The main issue plaguing the half-hour show, in fact, beyond its general lightweight feel, is the glut of similarly themed fare in the streaming space. Just a few recent examples include the Amazon anthology “Modern Love” and Hulu’s reboot of “High Fidelity” with Zoe Kravitz at its center.
“Love Life” is also described as an anthology, but it’s a season-long one, following one person’s experience through multiple relationships. In narration at the outset, we’re told that people on average go through seven major romantic partners, breaking a few hearts – and getting theirs broken – along the way.
Series creator Sam Boyd (whose credits include the indie film “In a Relationship”) follows Kendrick’s Darby through a variety of encounters – some more serious than others – over multiple years. Each episode is ostensibly supposed to cover a different relationship, but like life, it’s not that neat.
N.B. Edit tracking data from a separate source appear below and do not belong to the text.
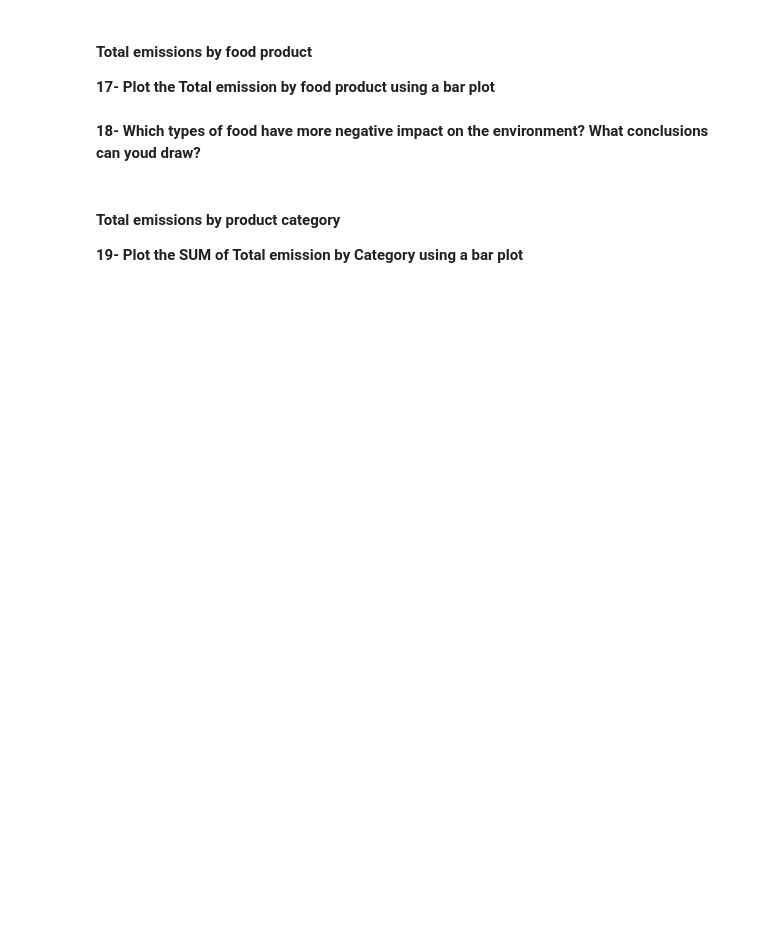
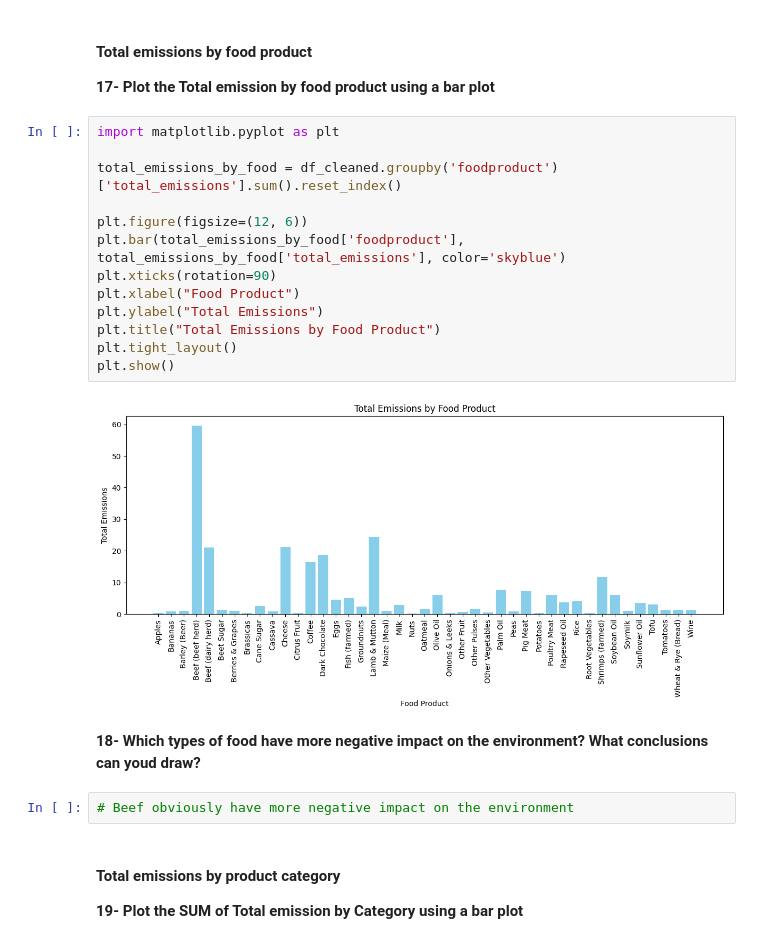
Before and after one commit to Bluceli1688/Instagram-likes, a Jupyter notebook: Environmental_Impact_of_Food_Production_Challenge.ipynb, the cells around one changed output. Cells and saved outputs as stored; diff of their text form; blank space fills up the shorter version.

```diff
--- a/Environmental_Impact_of_Food_Production_Challenge.ipynb
+++ b/Environmental_Impact_of_Food_Production_Challenge.ipynb
@@ -127,8 +333,25 @@ Other = ["Tofu", "Coffee", "Dark Chocolate", "Wine"]
 #### Total emissions by food product
 
 **17- Plot the Total emission by food product using a bar plot**
+# %%
+import matplotlib.pyplot as plt
+
+total_emissions_by_food = df_cleaned.groupby('foodproduct')['total_emissions'].sum().reset_index()
+
+plt.figure(figsize=(12, 6))
+plt.bar(total_emissions_by_food['foodproduct'], total_emissions_by_food['total_emissions'], color='skyblue')
+plt.xticks(rotation=90)
+plt.xlabel("Food Product")
+plt.ylabel("Total Emissions")
+plt.title("Total Emissions by Food Product")
+plt.tight_layout()
+plt.show()
+# %% [output]
+[figure, added]
 # %% [markdown]
 **18- Which types of food have more negative impact on the environment? What conclusions can youd draw?**
+# %%
+# Beef obviously have more negative impact on the environment
 # %% [markdown]
 #### Total emissions by product category
 
```
Also changed, not shown: parts of 14 cells of this notebook.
Men enter and exit her orbit, occasionally returning unexpectedly, as sometimes happens.
Careers and commitments further complicate the process. The constants in Darby’s sphere include her friends Sara and Jim (Zoe Chao and Peter Vack), a couple with their own commitment issues; and Darby’s mom (Hope Davis), with whom she has a prickly relationship.
The show moves along briskly enough, and there’s an element of suspense thanks to the framing in how Darby’s story will end up. Kendrick ably serves as a sort of “Sex” composite – a little Carrie here, a touch of Miranda there, a dollop of Samantha during her between-boyfriends interludes.
The best thing “Love Life” has going for it, frankly, is the format – shrewdly constructed to allow other promotable stars to parachute in for future seasons, making this an easily renewable concept.
Still, like prospective mates, new programming ventures only get so many chances to make first impressions, and “Love Life” doesn’t feel distinctive enough to set HBO Max – like CNN, a unit of WarnerMedia – apart amid the jockeying for attention among a still-growing crowd.
Overall, the service’s opening-day roster is definitely eclectic. Beyond a vast programming library, originals include new Looney Tunes cartoons, “Legendary” (a competition series set in the world of ballroom culture featured in the FX drama “Pose”), “Craftopia” (a craft competition) and “The Not Too Late Show With Elmo.”
“Love Life” certainly isn’t a frog, but nor is it a case of love at first sight. Basically, it’s a tentative first step, as HBO Max begins its quest to forge a love connection with subscribers.
“Love Life” premieres May 27 on HBO Max.